Wednesday, February 20, 2008

State cuts trouble Sarvis


Just as Santa Barbara School District officials were getting a firm handle on what its pocket book looked like earlier this year, the State of California announced it would make about $4 billion in cuts to education.
With declining enrollment continuing to plague the district, the forecast for the future looked rocky as it was, with a projected $4.5 million deficit by 2010.

But now the numbers look far worse, so bad that District Superintendent Dr. Brian Sarvis met with members of the media yesterday to discuss the wide-reaching cuts – about $4 million worth -- that the district will likely have to make this year.
“It’s pretty gloomy,” said Eric D. Smith, the district’s interim assistant superintendent for business. “We’ve got to plan for the worst and hope for the best.”
Smith said it’s possible that the projected $4 million in cuts could increase or decrease as the year drags on. But for now, that’s the number the Board of Education will work with while discussing potential cuts.
He said the $4 million number was settled on after extrapolating what the $4 billion in cuts statewide translated to at the local level.
Smith said $2 million will be cut from the district’s general purpose revenue stream, which can be used for anything, while $900,000 in cuts are expected in “categorical income,” which includes such things as home to school transportation and instructional materials.
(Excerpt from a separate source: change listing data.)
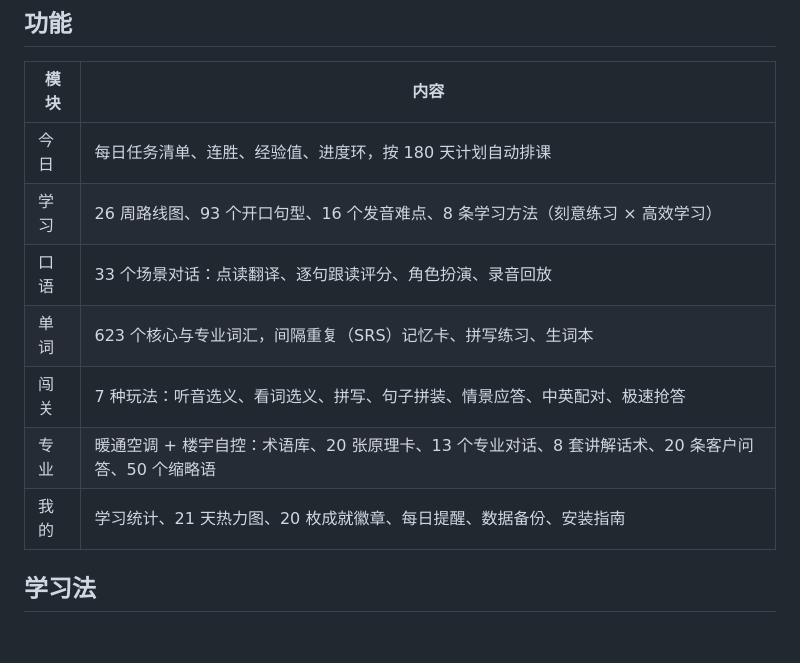
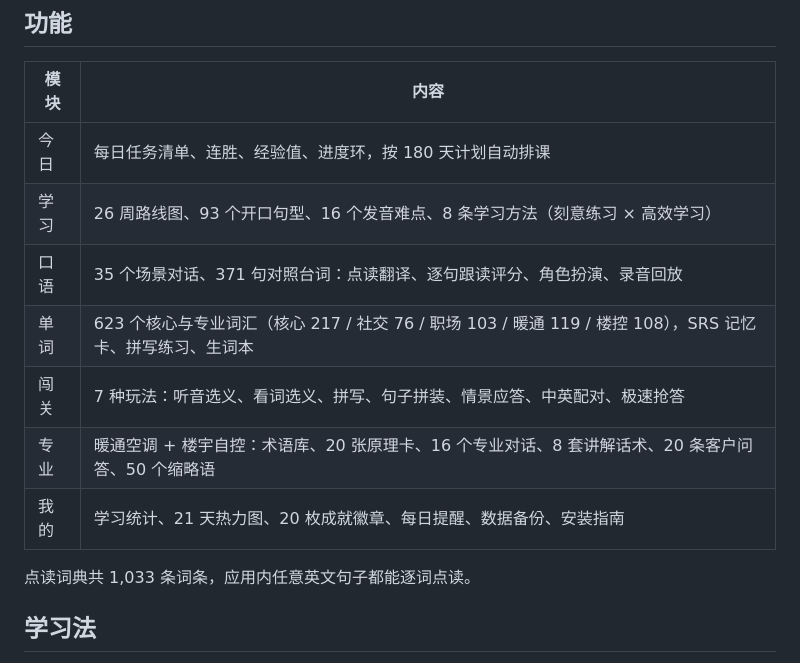
Before and after one commit to ganchao19861027-cyber/english-coach, a Markdown page: README.md, the part around the change. Drawn GitHub-style; blank space fills up the shorter version.

Commit message:
docs: 校正内容统计

```diff
--- a/README.md
+++ b/README.md
@@ -22,11 +22,13 @@
 | --- | --- |
 | 今日 | 每日任务清单、连胜、经验值、进度环，按 180 天计划自动排课 |
 | 学习 | 26 周路线图、93 个开口句型、16 个发音难点、8 条学习方法（刻意练习 × 高效学习） |
-| 口语 | 33 个场景对话：点读翻译、逐句跟读评分、角色扮演、录音回放 |
-| 单词 | 623 个核心与专业词汇，间隔重复（SRS）记忆卡、拼写练习、生词本 |
+| 口语 | 35 个场景对话、371 句对照台词：点读翻译、逐句跟读评分、角色扮演、录音回放 |
+| 单词 | 623 个核心与专业词汇（核心 217 / 社交 76 / 职场 103 / 暖通 119 / 楼控 108），SRS 记忆卡、拼写练习、生词本 |
 | 闯关 | 7 种玩法：听音选义、看词选义、拼写、句子拼装、情景应答、中英配对、极速抢答 |
-| 专业 | 暖通空调 + 楼宇自控：术语库、20 张原理卡、13 个专业对话、8 套讲解话术、20 条客户问答、50 个缩略语 |
+| 专业 | 暖通空调 + 楼宇自控：术语库、20 张原理卡、16 个专业对话、8 套讲解话术、20 条客户问答、50 个缩略语 |
 | 我的 | 学习统计、21 天热力图、20 枚成就徽章、每日提醒、数据备份、安装指南 |
+
+点读词典共 1,033 条词条，应用内任意英文句子都能逐词点读。
 
 ## 学习法
 
```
He said more than $500,000 is expected to be cut from special education, while the remainder will be cut from a number of programs throughout the district that rely on state funding.
While these are the areas that will initially be impacted by what happens at the state level, it will be up to district officials to make cuts wherever they deem appropriate.
By next month, Sarvis said the district will send lay-off notices to teachers as it does each year, but the number of pink slips issued will likely be higher this year.
Sarvis said he did not yet know how many positions could be cut, but noted that in a district with 2,700 employees, which accounts for 85 percent of the total $129 million operating budget, human cuts might be the most logical place to start.
“If we’re looking at cuts we’re looking at cuts to programs and people,” Sarvis said.
He said the school board will begin the task of deciding what and where to cut at their next board meeting on Tuesday Feb. 26.
Last year the district made $2.5 million in cuts to school programs, but ended up re-implimenting about $500,000 worth of these programs after a $2 million budget surplus was unearthed during a spring budget discussion.
Since the budget discrepancy was realized, two top budget officials have resigned from their posts and the district has just recently managed to understand exactly where it stood fiscally.
But if there ever was a feeling of relief on behalf of district officials, it was short lived.
“To be hit with a projection like this throws us back in the need of planning cuts,” Sarvis said.
Smith said the Santa Barbara School Districts won’t be alone in having to make cuts. He said about 50 percent of school districts in California are suffering from declining enrollment and will be faced with making similar cuts.
Sarvis said districts experiencing growth and those that are funded heavily through property taxes will not be hit as hard by the state’s cuts.

1 comment:

Anonymous said...

If enrollment is declining, shouldn't they naturally be paring back?